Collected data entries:

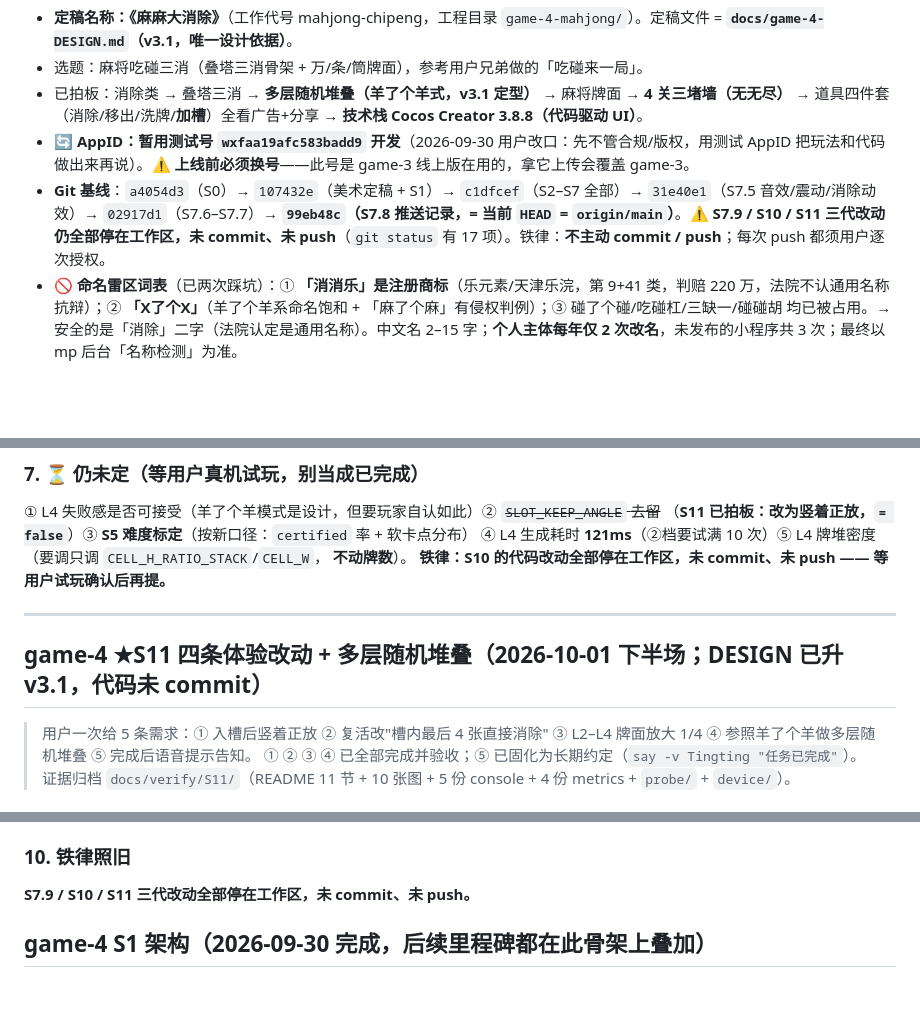
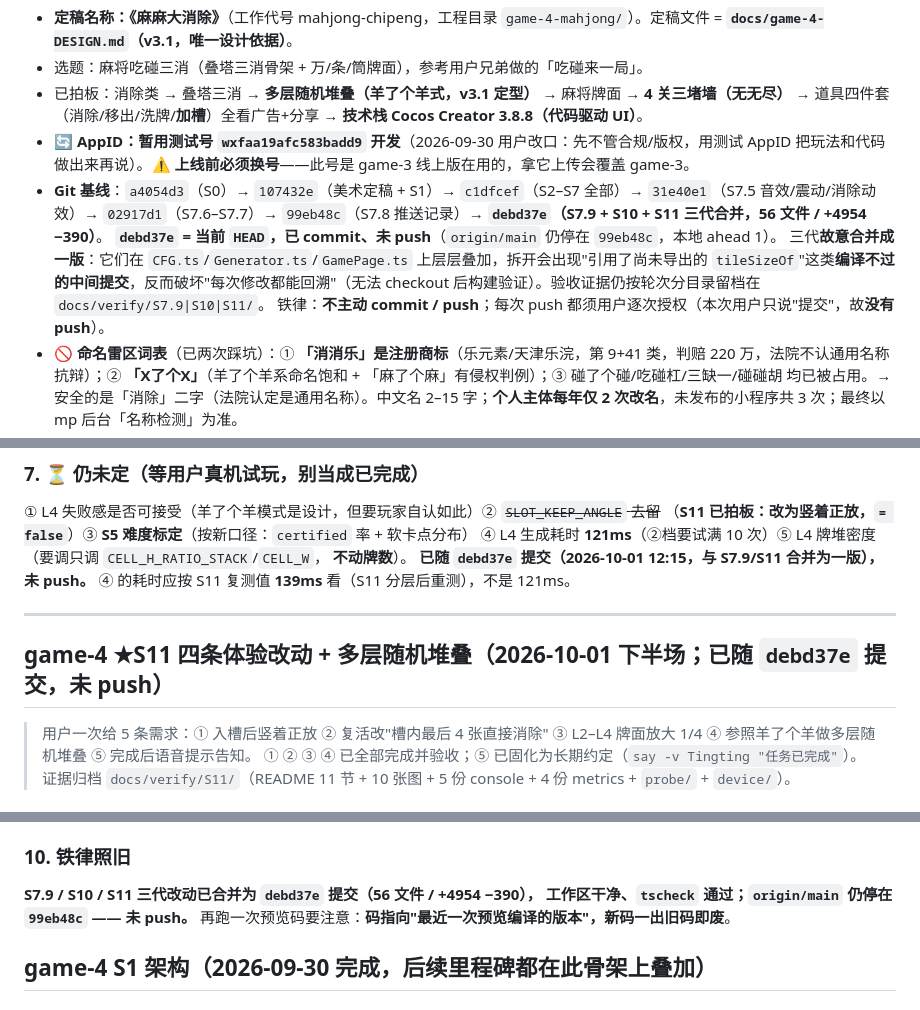
Before and after one commit to Scott12138/mahjong-chipeng, a Markdown page: .workbuddy/memory/MEMORY.md, 3 parts joined by grey strips. GitHub-like rendering; blank space fills up the shorter version.

```diff
--- a/.workbuddy/memory/MEMORY.md
+++ b/.workbuddy/memory/MEMORY.md
@@ -16,7 +16,10 @@
 - 选题：麻将吃碰三消（叠塔三消骨架 + 万/条/筒牌面），参考用户兄弟做的「吃碰来一局」。
 - 已拍板：消除类 → 叠塔三消 → **多层随机堆叠（羊了个羊式，v3.1 定型）** → 麻将牌面 → **4 关三堵墙（无无尽）** → 道具四件套（消除/移出/洗牌/**加槽**）全看广告+分享 → **技术栈 Cocos Creator 3.8.8（代码驱动 UI）**。
 - 🔄 **AppID：暂用测试号 `wxfaa19afc583badd9` 开发**（2026-09-30 用户改口：先不管合规/版权，用测试 AppID 把玩法和代码做出来再说）。⚠️ **上线前必须换号**——此号是 game-3 线上版在用的，拿它上传会覆盖 game-3。
-- **Git 基线**：`a4054d3`（S0）→ `107432e`（美术定稿 + S1）→ `c1dfcef`（S2–S7 全部）→ `31e40e1`（S7.5 音效/震动/消除动效）→ `02917d1`（S7.6–S7.7）→ **`99eb48c`（S7.8 推送记录，= 当前 `HEAD` = `origin/main`）**。⚠️ **S7.9 / S10 / S11 三代改动仍全部停在工作区，未 commit、未 push**（`git status` 有 17 项）。铁律：**不主动 commit / push**；每次 push 都须用户逐次授权。
+- **Git 基线**：`a4054d3`（S0）→ `107432e`（美术定稿 + S1）→ `c1dfcef`（S2–S7 全部）→ `31e40e1`（S7.5 音效/震动/消除动效）→ `02917d1`（S7.6–S7.7）→ `99eb48c`（S7.8 推送记录）→ **`debd37e`（S7.9 + S10 + S11 三代合并，56 文件 / +4954 −390）**。
+  **`debd37e` = 当前 `HEAD`，已 commit、未 push**（`origin/main` 仍停在 `99eb48c`，本地 ahead 1）。
+  三代**故意合并成一版**：它们在 `CFG.ts`/`Generator.ts`/`GamePage.ts` 上层层叠加，拆开会出现"引用了尚未导出的 `tileSizeOf`"这类**编译不过的中间提交**，反而破坏"每次修改都能回溯"（无法 checkout 后构建验证）。验收证据仍按轮次分目录留档在 `docs/verify/S7.9|S10|S11/`。
+  铁律：**不主动 commit / push**；每次 push 都须用户逐次授权（本次用户只说"提交"，故**没有 push**）。
 - 🚫 **命名雷区词表**（已两次踩坑）：① **「消消乐」是注册商标**（乐元素/天津乐浣，第 9+41 类，判赔 220 万，法院不认通用名称抗辩）；② **「X了个X」**（羊了个羊系命名饱和 + 「麻了个麻」有侵权判例）；③ 碰了个碰/吃碰杠/三缺一/碰碰胡 均已被占用。→ 安全的是「消除」二字（法院认定是通用名称）。中文名 2–15 字；**个人主体每年仅 2 次改名**，未发布的小程序共 3 次；最终以 mp 后台「名称检测」为准。
 - 🔴 **最大非技术风险：个人主体的类目约束**。用户主体＝**个人主体（身份证）**；微信运营规范 1.5「棋牌类、角色类不对个人开发者开放」，官方口径「牌类**均需版号**」。→ 必须申报「**休闲益智**」类目 + 游戏内零棋牌语义（不出现胡牌/番数/筹码/对战）。乐观依据：微信上大量麻将题材消除游戏类目都是"休闲益智/消除"，「2048大消除」获版号申报类别＝移动-休闲益智。个人主体还**不能开内购**（本作无经济系统，天然符合 ✅）+ 必须办**软著**（约 1 个月，S1–S2 就该提交）。
 - 换题材兜底：若被判牌类驳回，把万/条/筒换成自研图案，**机制与代码零改动**。
@@ -309,11 +312,12 @@ gh repo create <user>/<repo> --public --source . --remote origin --push --descri
 （**S11 已拍板：改为竖着正放，`= false`**）③ **S5 难度标定**（按新口径：`certified` 率 + 软卡点分布）
 ④ L4 生成耗时 **121ms**（②档要试满 10 次）⑤ L4 牌堆密度（要调只调 `CELL_H_RATIO_STACK`/`CELL_W`，
 **不动牌数**）。
-**铁律：S10 的代码改动全部停在工作区，未 commit、未 push —— 等用户试玩确认后再提。**
+**已随 `debd37e` 提交（2026-10-01 12:15，与 S7.9/S11 合并为一版），未 push。**
+④ 的耗时应按 S11 复测值 **139ms** 看（S11 分层后重测），不是 121ms。
 
 ---
 
-## game-4 ★S11 四条体验改动 + 多层随机堆叠（2026-10-01 下半场；**DESIGN 已升 v3.1，代码未 commit**）
+## game-4 ★S11 四条体验改动 + 多层随机堆叠（2026-10-01 下半场；**已随 `debd37e` 提交，未 push**）
 
 > 用户一次给 5 条需求：① 入槽后竖着正放 ② 复活改"槽内最后 4 张直接消除"
 > ③ L2–L4 牌面放大 1/4 ④ 参照羊了个羊做多层随机堆叠 ⑤ 完成后语音提示告知。
@@ -413,7 +417,9 @@ L2 显示「36 张 · **4 层** · 300 秒」，而 v3.1 多层堆叠算出来
   → `sips` 转真 PNG（该选项实际输出 JPEG）→ Swift Vision 解一次码。
 
 ### 10. 铁律照旧
-**S7.9 / S10 / S11 三代改动全部停在工作区，未 commit、未 push。**
+**S7.9 / S10 / S11 三代改动已合并为 `debd37e` 提交（56 文件 / +4954 −390），
+工作区干净、`tscheck` 通过；`origin/main` 仍停在 `99eb48c` —— 未 push。**
+再跑一次预览码要注意：**码指向"最近一次预览编译的版本"，新码一出旧码即废**。
 
 ## game-4 S1 架构（2026-09-30 完成，后续里程碑都在此骨架上叠加）
 
```
Also changed, not shown: other parts of .workbuddy/memory/MEMORY.md (+1 -1 lines), .workbuddy/memory/2026-10-01.md (+47 -0 lines), docs/game-4-DESIGN.md (+6 -0 lines).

• _What to do_
Scan the entries above, and wherever a line holds the string "commit", copy it.

• _Solution for this problem_
Before and after one commit to Scott12138/mahjong-chipeng, a Markdown page: .workbuddy/memory/MEMORY.md, 3 parts joined by grey strips. GitHub-like rendering; blank space fills up the shorter version.
-- **Git 基线**：`a4054d3`（S0）→ `107432e`（美术定稿 + S1）→ `c1dfcef`（S2–S7 全部）→ `31e40e1`（S7.5 音效/震动/消除动效）→ `02917d1`（S7.6–S7.7）→ **`99eb48c`（S7.8 推送记录，= 当前 `HEAD` = `origin/main`）**。⚠️ **S7.9 / S10 / S11 三代改动仍全部停在工作区，未 commit、未 push**（`git status` 有 17 项）。铁律：**不主动 commit / push**；每次 push 都须用户逐次授权。
+  **`debd37e` = 当前 `HEAD`，已 commit、未 push**（`origin/main` 仍停在 `99eb48c`，本地 ahead 1）。
+  铁律：**不主动 commit / push**；每次 push 都须用户逐次授权（本次用户只说"提交"，故**没有 push**）。
-**铁律：S10 的代码改动全部停在工作区，未 commit、未 push —— 等用户试玩确认后再提。**
-## game-4 ★S11 四条体验改动 + 多层随机堆叠（2026-10-01 下半场；**DESIGN 已升 v3.1，代码未 commit**）
-**S7.9 / S10 / S11 三代改动全部停在工作区，未 commit、未 push。**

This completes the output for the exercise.